Content starts

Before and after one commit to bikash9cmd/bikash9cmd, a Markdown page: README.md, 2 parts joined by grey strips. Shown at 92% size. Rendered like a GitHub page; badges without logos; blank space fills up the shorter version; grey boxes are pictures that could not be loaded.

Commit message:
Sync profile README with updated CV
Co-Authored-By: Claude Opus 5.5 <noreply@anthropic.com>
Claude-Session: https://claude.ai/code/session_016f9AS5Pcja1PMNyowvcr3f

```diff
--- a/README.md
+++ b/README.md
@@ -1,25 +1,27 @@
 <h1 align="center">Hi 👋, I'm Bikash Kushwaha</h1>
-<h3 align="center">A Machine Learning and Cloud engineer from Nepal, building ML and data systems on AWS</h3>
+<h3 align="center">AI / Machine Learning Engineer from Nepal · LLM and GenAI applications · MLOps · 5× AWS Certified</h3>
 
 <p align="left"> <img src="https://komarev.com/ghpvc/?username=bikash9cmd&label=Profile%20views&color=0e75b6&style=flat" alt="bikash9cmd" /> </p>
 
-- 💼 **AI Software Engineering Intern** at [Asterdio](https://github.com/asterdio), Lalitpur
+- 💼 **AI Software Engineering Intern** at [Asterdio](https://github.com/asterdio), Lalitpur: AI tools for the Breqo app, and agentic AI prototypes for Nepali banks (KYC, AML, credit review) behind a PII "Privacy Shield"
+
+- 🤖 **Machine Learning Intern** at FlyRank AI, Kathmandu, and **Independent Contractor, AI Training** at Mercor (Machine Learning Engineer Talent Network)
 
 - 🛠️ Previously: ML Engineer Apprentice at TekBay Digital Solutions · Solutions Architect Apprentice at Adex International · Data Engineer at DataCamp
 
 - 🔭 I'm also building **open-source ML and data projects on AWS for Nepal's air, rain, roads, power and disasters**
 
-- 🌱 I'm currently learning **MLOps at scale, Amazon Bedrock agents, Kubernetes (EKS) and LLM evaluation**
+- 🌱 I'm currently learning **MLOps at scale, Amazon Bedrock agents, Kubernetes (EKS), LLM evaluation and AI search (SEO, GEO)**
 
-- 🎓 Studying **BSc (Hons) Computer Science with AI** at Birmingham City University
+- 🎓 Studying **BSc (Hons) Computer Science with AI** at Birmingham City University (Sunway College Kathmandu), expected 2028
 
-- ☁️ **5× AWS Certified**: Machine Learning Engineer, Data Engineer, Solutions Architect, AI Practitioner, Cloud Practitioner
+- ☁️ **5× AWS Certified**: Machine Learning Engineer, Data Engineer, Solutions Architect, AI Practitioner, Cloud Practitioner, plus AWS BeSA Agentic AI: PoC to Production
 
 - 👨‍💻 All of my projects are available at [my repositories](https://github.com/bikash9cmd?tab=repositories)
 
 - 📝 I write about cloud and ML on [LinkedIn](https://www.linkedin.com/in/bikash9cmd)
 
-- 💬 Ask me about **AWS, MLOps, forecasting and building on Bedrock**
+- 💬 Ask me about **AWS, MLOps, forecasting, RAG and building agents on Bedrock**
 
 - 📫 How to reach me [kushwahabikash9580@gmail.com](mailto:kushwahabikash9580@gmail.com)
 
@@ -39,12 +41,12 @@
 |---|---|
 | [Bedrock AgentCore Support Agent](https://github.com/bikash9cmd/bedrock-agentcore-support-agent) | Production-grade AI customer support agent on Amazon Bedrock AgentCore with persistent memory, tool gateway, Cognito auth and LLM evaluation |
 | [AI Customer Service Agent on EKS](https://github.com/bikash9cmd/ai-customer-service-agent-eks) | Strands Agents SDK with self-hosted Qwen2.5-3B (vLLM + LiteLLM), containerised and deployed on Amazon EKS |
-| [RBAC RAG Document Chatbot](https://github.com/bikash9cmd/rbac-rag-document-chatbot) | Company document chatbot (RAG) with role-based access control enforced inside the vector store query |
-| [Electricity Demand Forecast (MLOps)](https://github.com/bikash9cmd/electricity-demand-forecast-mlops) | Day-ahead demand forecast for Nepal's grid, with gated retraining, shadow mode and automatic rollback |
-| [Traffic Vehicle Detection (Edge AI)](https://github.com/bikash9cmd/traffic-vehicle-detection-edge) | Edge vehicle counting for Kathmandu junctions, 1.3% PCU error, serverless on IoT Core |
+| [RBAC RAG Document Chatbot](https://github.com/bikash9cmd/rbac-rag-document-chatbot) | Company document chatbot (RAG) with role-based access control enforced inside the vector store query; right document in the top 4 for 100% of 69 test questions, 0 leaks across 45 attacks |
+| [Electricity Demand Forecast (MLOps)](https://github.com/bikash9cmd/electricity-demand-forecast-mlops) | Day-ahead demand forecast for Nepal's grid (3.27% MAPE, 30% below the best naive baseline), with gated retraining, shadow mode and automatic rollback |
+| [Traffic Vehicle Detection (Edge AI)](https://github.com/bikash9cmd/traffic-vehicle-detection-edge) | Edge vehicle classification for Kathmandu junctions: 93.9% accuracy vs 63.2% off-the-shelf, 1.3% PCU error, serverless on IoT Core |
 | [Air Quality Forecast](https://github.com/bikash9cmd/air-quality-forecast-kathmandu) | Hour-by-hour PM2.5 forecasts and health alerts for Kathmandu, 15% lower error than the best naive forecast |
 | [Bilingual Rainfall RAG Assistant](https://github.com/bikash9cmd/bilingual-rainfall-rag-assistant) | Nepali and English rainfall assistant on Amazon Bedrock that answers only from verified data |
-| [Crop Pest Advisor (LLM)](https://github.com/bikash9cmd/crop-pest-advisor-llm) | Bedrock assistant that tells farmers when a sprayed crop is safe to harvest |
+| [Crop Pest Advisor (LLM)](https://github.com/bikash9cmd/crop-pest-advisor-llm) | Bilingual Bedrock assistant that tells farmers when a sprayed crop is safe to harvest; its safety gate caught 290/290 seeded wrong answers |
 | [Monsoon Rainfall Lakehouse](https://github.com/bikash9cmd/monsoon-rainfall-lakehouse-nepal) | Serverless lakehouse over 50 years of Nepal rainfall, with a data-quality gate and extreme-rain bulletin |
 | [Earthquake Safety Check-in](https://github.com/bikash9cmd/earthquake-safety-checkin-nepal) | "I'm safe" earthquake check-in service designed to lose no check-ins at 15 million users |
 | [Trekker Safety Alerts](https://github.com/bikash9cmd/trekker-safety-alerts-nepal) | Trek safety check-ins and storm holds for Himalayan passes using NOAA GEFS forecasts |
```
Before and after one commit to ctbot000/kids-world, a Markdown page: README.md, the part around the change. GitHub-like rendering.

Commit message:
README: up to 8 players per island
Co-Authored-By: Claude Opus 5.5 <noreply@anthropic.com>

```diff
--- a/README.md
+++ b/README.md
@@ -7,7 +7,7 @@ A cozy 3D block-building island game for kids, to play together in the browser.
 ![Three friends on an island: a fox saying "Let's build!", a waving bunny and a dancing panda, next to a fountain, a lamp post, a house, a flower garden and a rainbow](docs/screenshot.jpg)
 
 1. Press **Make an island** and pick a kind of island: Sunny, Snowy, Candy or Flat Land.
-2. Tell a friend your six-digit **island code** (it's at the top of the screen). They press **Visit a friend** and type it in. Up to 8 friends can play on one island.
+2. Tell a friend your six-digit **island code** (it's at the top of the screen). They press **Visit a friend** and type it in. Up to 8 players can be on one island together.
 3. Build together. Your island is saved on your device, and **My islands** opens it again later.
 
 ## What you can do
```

Content ends

**What to produce**
Could you reproduce every record above exactly as it appears?

**Output of the exercise**
Before and after one commit to bikash9cmd/bikash9cmd, a Markdown page: README.md, 2 parts joined by grey strips. Shown at 92% size. Rendered like a GitHub page; badges without logos; blank space fills up the shorter version; grey boxes are pictures that could not be loaded.

Commit message:
Sync profile README with updated CV
Co-Authored-By: Claude Opus 5.5 <noreply@anthropic.com>
Claude-Session: https://claude.ai/code/session_016f9AS5Pcja1PMNyowvcr3f

```diff
--- a/README.md
+++ b/README.md
@@ -1,25 +1,27 @@
 <h1 align="center">Hi 👋, I'm Bikash Kushwaha</h1>
-<h3 align="center">A Machine Learning and Cloud engineer from Nepal, building ML and data systems on AWS</h3>
+<h3 align="center">AI / Machine Learning Engineer from Nepal · LLM and GenAI applications · MLOps · 5× AWS Certified</h3>
 
 <p align="left"> <img src="https://komarev.com/ghpvc/?username=bikash9cmd&label=Profile%20views&color=0e75b6&style=flat" alt="bikash9cmd" /> </p>
 
-- 💼 **AI Software Engineering Intern** at [Asterdio](https://github.com/asterdio), Lalitpur
+- 💼 **AI Software Engineering Intern** at [Asterdio](https://github.com/asterdio), Lalitpur: AI tools for the Breqo app, and agentic AI prototypes for Nepali banks (KYC, AML, credit review) behind a PII "Privacy Shield"
+
+- 🤖 **Machine Learning Intern** at FlyRank AI, Kathmandu, and **Independent Contractor, AI Training** at Mercor (Machine Learning Engineer Talent Network)
 
 - 🛠️ Previously: ML Engineer Apprentice at TekBay Digital Solutions · Solutions Architect Apprentice at Adex International · Data Engineer at DataCamp
 
 - 🔭 I'm also building **open-source ML and data projects on AWS for Nepal's air, rain, roads, power and disasters**
 
-- 🌱 I'm currently learning **MLOps at scale, Amazon Bedrock agents, Kubernetes (EKS) and LLM evaluation**
+- 🌱 I'm currently learning **MLOps at scale, Amazon Bedrock agents, Kubernetes (EKS), LLM evaluation and AI search (SEO, GEO)**
 
-- 🎓 Studying **BSc (Hons) Computer Science with AI** at Birmingham City University
+- 🎓 Studying **BSc (Hons) Computer Science with AI** at Birmingham City University (Sunway College Kathmandu), expected 2028
 
-- ☁️ **5× AWS Certified**: Machine Learning Engineer, Data Engineer, Solutions Architect, AI Practitioner, Cloud Practitioner
+- ☁️ **5× AWS Certified**: Machine Learning Engineer, Data Engineer, Solutions Architect, AI Practitioner, Cloud Practitioner, plus AWS BeSA Agentic AI: PoC to Production
 
 - 👨‍💻 All of my projects are available at [my repositories](https://github.com/bikash9cmd?tab=repositories)
 
 - 📝 I write about cloud and ML on [LinkedIn](https://www.linkedin.com/in/bikash9cmd)
 
-- 💬 Ask me about **AWS, MLOps, forecasting and building on Bedrock**
+- 💬 Ask me about **AWS, MLOps, forecasting, RAG and building agents on Bedrock**
 
 - 📫 How to reach me [kushwahabikash9580@gmail.com](mailto:kushwahabikash9580@gmail.com)
 
@@ -39,12 +41,12 @@
 |---|---|
 | [Bedrock AgentCore Support Agent](https://github.com/bikash9cmd/bedrock-agentcore-support-agent) | Production-grade AI customer support agent on Amazon Bedrock AgentCore with persistent memory, tool gateway, Cognito auth and LLM evaluation |
 | [AI Customer Service Agent on EKS](https://github.com/bikash9cmd/ai-customer-service-agent-eks) | Strands Agents SDK with self-hosted Qwen2.5-3B (vLLM + LiteLLM), containerised and deployed on Amazon EKS |
-| [RBAC RAG Document Chatbot](https://github.com/bikash9cmd/rbac-rag-document-chatbot) | Company document chatbot (RAG) with role-based access control enforced inside the vector store query |
-| [Electricity Demand Forecast (MLOps)](https://github.com/bikash9cmd/electricity-demand-forecast-mlops) | Day-ahead demand forecast for Nepal's grid, with gated retraining, shadow mode and automatic rollback |
-| [Traffic Vehicle Detection (Edge AI)](https://github.com/bikash9cmd/traffic-vehicle-detection-edge) | Edge vehicle counting for Kathmandu junctions, 1.3% PCU error, serverless on IoT Core |
+| [RBAC RAG Document Chatbot](https://github.com/bikash9cmd/rbac-rag-document-chatbot) | Company document chatbot (RAG) with role-based access control enforced inside the vector store query; right document in the top 4 for 100% of 69 test questions, 0 leaks across 45 attacks |
+| [Electricity Demand Forecast (MLOps)](https://github.com/bikash9cmd/electricity-demand-forecast-mlops) | Day-ahead demand forecast for Nepal's grid (3.27% MAPE, 30% below the best naive baseline), with gated retraining, shadow mode and automatic rollback |
+| [Traffic Vehicle Detection (Edge AI)](https://github.com/bikash9cmd/traffic-vehicle-detection-edge) | Edge vehicle classification for Kathmandu junctions: 93.9% accuracy vs 63.2% off-the-shelf, 1.3% PCU error, serverless on IoT Core |
 | [Air Quality Forecast](https://github.com/bikash9cmd/air-quality-forecast-kathmandu) | Hour-by-hour PM2.5 forecasts and health alerts for Kathmandu, 15% lower error than the best naive forecast |
 | [Bilingual Rainfall RAG Assistant](https://github.com/bikash9cmd/bilingual-rainfall-rag-assistant) | Nepali and English rainfall assistant on Amazon Bedrock that answers only from verified data |
-| [Crop Pest Advisor (LLM)](https://github.com/bikash9cmd/crop-pest-advisor-llm) | Bedrock assistant that tells farmers when a sprayed crop is safe to harvest |
+| [Crop Pest Advisor (LLM)](https://github.com/bikash9cmd/crop-pest-advisor-llm) | Bilingual Bedrock assistant that tells farmers when a sprayed crop is safe to harvest; its safety gate caught 290/290 seeded wrong answers |
 | [Monsoon Rainfall Lakehouse](https://github.com/bikash9cmd/monsoon-rainfall-lakehouse-nepal) | Serverless lakehouse over 50 years of Nepal rainfall, with a data-quality gate and extreme-rain bulletin |
 | [Earthquake Safety Check-in](https://github.com/bikash9cmd/earthquake-safety-checkin-nepal) | "I'm safe" earthquake check-in service designed to lose no check-ins at 15 million users |
 | [Trekker Safety Alerts](https://github.com/bikash9cmd/trekker-safety-alerts-nepal) | Trek safety check-ins and storm holds for Himalayan passes using NOAA GEFS forecasts |
```
Before and after one commit to ctbot000/kids-world, a Markdown page: README.md, the part around the change. GitHub-like rendering.

Commit message:
README: up to 8 players per island
Co-Authored-By: Claude Opus 5.5 <noreply@anthropic.com>

```diff
--- a/README.md
+++ b/README.md
@@ -7,7 +7,7 @@ A cozy 3D block-building island game for kids, to play together in the browser.
 ![Three friends on an island: a fox saying "Let's build!", a waving bunny and a dancing panda, next to a fountain, a lamp post, a house, a flower garden and a rainbow](docs/screenshot.jpg)
 
 1. Press **Make an island** and pick a kind of island: Sunny, Snowy, Candy or Flat Land.
-2. Tell a friend your six-digit **island code** (it's at the top of the screen). They press **Visit a friend** and type it in. Up to 8 friends can play on one island.
+2. Tell a friend your six-digit **island code** (it's at the top of the screen). They press **Visit a friend** and type it in. Up to 8 players can be on one island together.
 3. Build together. Your island is saved on your device, and **My islands** opens it again later.
 
 ## What you can do
```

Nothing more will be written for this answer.